Overall the impression is that euthanasia practice in Belgium continues on the path of normalising euthanasia as the go-to response to an ever increasing range of circumstances including children with disabilities, uncompleted suicides and victims of child abuse.
At 7.03 pm on Wednesday 15 August the Senate rejected the Leyonhjelm Assisted Suicide Bill by 36-34 votes, which would have paved the way for assisted suicide to be legalised in the Australian Capital Territory (ACT) and the Northern Territory (NT).
With Senators from all parties having a conscience vote on the Bill – a clear sign that it was essentially about assisted suicide rather than territories rights – the outcome of the vote was difficult to predict, with several Senators changing their position as the vote drew closer.
As the Senate commences debating the Leyonhjelm Assisted Suicide Bill, it should heed the wise words of Professor Margaret Somerville who point out that the international experience demonstrated that euthanasia was being used as a cheaper alternative to psychiatric and palliative care and that it would be a social tragedy if we allow assisted suicide legislation to pass.

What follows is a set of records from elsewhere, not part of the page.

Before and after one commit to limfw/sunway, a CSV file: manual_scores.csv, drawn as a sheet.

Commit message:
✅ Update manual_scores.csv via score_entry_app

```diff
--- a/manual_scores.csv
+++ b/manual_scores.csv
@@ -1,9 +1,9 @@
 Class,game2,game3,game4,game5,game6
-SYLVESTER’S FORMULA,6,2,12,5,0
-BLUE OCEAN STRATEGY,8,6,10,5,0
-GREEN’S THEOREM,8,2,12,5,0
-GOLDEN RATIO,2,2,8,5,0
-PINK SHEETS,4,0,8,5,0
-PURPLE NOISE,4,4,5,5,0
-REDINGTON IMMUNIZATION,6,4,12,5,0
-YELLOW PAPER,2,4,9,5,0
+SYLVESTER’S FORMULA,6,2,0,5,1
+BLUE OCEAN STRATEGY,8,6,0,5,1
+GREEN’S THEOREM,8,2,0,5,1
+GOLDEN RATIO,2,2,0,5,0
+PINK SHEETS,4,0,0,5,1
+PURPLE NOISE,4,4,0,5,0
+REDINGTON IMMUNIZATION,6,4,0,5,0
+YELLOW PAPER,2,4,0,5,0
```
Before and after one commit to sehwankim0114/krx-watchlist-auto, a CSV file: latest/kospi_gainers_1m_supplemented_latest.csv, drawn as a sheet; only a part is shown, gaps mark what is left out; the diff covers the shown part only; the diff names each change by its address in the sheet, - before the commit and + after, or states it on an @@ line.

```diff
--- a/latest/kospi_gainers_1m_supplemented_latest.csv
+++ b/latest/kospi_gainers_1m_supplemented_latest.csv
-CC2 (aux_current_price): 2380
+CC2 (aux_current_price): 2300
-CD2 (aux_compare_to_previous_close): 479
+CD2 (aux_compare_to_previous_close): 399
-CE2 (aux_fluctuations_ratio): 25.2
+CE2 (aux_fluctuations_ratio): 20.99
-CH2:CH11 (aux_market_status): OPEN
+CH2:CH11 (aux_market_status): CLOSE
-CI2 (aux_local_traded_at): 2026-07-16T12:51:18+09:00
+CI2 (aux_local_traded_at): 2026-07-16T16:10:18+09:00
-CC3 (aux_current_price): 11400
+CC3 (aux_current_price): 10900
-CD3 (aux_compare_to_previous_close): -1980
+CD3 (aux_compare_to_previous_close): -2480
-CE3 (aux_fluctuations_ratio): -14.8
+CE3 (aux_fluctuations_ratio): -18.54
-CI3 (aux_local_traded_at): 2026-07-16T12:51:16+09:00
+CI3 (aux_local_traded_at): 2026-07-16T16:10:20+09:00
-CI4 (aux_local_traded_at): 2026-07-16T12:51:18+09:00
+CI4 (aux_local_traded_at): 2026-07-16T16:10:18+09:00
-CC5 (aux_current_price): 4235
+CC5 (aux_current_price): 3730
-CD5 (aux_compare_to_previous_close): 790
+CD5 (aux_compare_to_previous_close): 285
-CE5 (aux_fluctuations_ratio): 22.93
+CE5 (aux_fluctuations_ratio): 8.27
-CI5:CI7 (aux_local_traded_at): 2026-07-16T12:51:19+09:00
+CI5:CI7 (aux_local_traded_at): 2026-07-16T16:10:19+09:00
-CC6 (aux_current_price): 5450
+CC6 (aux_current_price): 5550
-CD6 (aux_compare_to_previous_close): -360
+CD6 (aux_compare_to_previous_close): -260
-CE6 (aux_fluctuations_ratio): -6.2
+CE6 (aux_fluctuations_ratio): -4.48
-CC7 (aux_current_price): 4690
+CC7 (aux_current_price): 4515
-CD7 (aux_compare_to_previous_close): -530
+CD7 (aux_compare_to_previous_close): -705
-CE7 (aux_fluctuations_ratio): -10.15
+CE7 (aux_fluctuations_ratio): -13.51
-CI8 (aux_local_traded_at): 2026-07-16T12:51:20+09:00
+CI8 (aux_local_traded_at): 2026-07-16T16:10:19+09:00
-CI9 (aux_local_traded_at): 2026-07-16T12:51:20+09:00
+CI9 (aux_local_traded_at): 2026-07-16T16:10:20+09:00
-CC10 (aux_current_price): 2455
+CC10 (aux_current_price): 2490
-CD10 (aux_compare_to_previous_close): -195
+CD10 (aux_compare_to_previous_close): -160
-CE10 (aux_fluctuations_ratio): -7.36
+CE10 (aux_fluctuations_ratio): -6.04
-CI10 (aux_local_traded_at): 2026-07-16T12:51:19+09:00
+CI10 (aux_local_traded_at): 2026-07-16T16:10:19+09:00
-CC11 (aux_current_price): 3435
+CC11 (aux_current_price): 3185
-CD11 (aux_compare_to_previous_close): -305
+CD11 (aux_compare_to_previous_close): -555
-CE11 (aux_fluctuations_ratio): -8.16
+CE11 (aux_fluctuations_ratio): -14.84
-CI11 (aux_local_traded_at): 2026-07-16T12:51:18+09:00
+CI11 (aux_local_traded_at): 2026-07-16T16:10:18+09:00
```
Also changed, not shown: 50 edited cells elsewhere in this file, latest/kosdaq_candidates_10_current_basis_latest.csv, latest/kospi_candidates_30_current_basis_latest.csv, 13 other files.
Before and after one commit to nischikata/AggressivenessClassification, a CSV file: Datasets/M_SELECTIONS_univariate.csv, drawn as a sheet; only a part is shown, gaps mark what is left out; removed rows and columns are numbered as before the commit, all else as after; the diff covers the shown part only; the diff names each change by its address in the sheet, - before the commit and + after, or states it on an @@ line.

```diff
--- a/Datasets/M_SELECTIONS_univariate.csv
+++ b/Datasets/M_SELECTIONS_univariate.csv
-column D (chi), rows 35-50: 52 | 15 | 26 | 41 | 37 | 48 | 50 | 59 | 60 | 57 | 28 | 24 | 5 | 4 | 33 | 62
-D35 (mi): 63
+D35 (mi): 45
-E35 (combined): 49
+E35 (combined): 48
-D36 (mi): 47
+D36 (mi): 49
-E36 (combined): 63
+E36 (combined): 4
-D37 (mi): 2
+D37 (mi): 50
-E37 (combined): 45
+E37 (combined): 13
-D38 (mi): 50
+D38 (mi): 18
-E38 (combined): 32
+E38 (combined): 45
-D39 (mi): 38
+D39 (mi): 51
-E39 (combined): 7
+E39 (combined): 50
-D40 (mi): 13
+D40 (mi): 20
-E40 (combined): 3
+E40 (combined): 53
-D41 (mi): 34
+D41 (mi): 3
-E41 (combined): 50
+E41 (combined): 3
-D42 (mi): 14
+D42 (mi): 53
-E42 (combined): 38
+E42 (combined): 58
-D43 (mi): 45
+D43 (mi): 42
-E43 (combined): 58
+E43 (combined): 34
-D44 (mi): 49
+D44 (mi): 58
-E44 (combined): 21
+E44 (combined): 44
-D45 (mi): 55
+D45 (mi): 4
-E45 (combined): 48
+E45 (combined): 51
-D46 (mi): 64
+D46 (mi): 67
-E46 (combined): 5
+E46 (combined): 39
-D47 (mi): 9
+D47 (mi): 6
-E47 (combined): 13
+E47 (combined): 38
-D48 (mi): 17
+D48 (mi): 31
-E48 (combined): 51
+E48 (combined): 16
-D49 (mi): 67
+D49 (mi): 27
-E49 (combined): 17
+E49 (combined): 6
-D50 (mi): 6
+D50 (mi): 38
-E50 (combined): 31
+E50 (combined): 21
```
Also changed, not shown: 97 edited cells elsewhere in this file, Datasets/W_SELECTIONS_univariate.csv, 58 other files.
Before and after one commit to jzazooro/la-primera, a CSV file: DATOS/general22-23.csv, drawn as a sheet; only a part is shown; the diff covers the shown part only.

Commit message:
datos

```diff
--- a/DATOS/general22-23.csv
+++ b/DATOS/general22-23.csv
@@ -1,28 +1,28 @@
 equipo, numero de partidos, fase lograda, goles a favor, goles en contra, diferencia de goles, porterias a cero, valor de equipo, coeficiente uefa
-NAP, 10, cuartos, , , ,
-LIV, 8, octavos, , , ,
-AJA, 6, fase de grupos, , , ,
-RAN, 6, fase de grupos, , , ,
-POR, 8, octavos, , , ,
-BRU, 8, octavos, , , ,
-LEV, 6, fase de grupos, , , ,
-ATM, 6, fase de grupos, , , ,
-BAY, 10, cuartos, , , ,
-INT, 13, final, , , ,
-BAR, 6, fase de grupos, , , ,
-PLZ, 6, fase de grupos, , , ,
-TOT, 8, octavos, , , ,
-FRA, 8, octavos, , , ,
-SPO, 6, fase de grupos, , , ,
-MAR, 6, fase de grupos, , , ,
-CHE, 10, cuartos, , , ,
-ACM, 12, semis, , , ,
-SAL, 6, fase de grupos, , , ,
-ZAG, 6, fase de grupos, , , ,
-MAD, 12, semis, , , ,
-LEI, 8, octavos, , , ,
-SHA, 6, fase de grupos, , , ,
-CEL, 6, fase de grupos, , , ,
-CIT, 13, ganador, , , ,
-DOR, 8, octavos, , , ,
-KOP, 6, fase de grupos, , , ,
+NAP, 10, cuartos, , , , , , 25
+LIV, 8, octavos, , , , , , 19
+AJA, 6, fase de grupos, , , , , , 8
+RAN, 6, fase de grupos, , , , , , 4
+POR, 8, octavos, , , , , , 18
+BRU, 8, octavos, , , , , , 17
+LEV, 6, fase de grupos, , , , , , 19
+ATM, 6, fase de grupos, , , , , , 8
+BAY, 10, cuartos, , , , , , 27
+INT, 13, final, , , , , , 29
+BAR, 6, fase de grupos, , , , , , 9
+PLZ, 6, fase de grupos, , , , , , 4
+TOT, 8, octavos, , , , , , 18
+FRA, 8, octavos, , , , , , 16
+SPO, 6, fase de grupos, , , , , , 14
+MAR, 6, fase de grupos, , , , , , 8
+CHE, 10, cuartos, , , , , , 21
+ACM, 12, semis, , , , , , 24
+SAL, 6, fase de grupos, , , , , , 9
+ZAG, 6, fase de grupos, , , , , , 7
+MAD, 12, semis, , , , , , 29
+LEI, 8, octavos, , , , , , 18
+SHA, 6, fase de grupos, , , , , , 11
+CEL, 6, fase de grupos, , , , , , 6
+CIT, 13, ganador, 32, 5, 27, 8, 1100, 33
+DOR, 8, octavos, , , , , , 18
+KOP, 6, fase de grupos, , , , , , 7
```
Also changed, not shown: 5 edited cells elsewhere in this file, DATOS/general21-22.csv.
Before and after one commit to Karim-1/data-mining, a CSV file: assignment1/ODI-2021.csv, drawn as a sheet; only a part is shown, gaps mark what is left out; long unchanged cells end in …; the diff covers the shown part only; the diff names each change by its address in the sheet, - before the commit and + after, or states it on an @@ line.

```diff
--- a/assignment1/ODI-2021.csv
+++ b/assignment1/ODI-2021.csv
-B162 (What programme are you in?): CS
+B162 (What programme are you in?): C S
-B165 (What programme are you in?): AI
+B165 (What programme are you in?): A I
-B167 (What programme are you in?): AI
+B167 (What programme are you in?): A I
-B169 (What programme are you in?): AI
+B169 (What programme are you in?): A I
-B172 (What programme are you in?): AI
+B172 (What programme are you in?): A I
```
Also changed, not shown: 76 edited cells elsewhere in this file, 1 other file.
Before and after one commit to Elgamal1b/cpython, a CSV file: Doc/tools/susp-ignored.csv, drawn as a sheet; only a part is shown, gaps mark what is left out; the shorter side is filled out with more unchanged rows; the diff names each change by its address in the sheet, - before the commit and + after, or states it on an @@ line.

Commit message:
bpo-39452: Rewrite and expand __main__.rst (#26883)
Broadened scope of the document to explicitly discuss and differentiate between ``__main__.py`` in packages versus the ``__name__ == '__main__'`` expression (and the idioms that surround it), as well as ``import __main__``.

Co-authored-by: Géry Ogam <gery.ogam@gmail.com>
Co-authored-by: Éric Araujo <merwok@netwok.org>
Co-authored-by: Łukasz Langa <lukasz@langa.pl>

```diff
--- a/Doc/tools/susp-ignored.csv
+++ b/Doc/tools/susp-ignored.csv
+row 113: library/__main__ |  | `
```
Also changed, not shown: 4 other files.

John Anderson, who was Deputy Prime Minister of Australia from 1999-2005, and is widely respected from all sides of politics for his integrity and thoughtfulness, has urged the Senate not to endorse the proposal by Senator David Leyonhjelm to allow the territories to make laws for the state approved and facilitated suicide of those who find life "unsatisfactory".
Anderson warns that "Paving the way for the territories to legalise euthanasia and assisted suicide sends the message that government-sanctioned death is a legitimate way to address" problems such as a lack of access to best practice health services in remote communities. "We open this door at the peril of all future generations as we move one step closer to a heartless and expedient society where everything is expendable, including the lives of all those whom we, others, or even the state deem “unsatisfactory”.
The Senate should heed this wise warning from John Anderson and reject Leyonhjelm's heartless Assisted Suicide Bill.
Paul Kelly, writing in the Australian in October 2016, observed that "The argument against euthanasia has endured for many years: it leads, on balance, to a less compassionate society that creates a new series of moral and practical hazards for itself. It is a disproportionate response to the real problem of patient pain that needs more care and money. It is because a society that legalises killing has to change fundamentally in terms of the ethics of its doctors, its medical ethos, its family relationships and its principles of human life."
This profound observation by Mr Kelly should be attended to carefully by Senators as they debate and vote on the Leyonhjelm Assisted Suicide Bill next week.